WORK TO COMPLETE:
Read the listing and extract each line that includes the word "user".

GIVEN RECORDS:
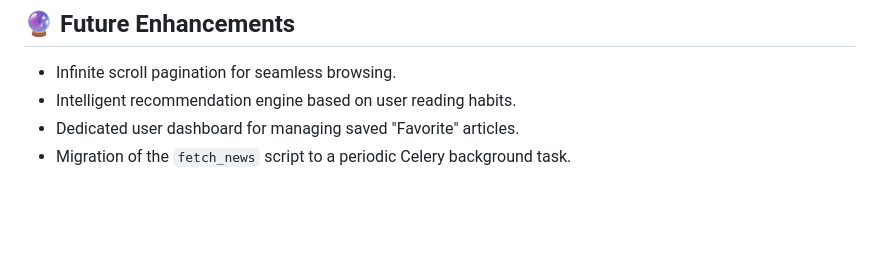
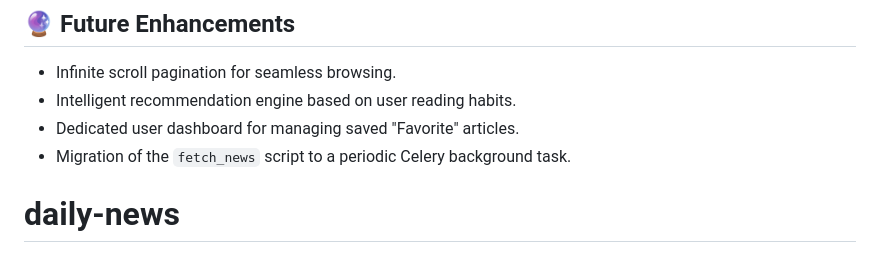
Before and after one commit to neerajojha1855/daily-news, a Markdown page: README.md, the part around the change. Rendered like a GitHub page; blank space fills up the shorter version.

```diff
--- a/README.md
+++ b/README.md
@@ -97,3 +97,4 @@ DailyNews is a modern, responsive full-stack Django web application that curates
 - Intelligent recommendation engine based on user reading habits.
 - Dedicated user dashboard for managing saved "Favorite" articles.
 - Migration of the `fetch_news` script to a periodic Celery background task.
+# daily-news
```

SOLVED PROBLEM:
 - Intelligent recommendation engine based on user reading habits.
 - Dedicated user dashboard for managing saved "Favorite" articles.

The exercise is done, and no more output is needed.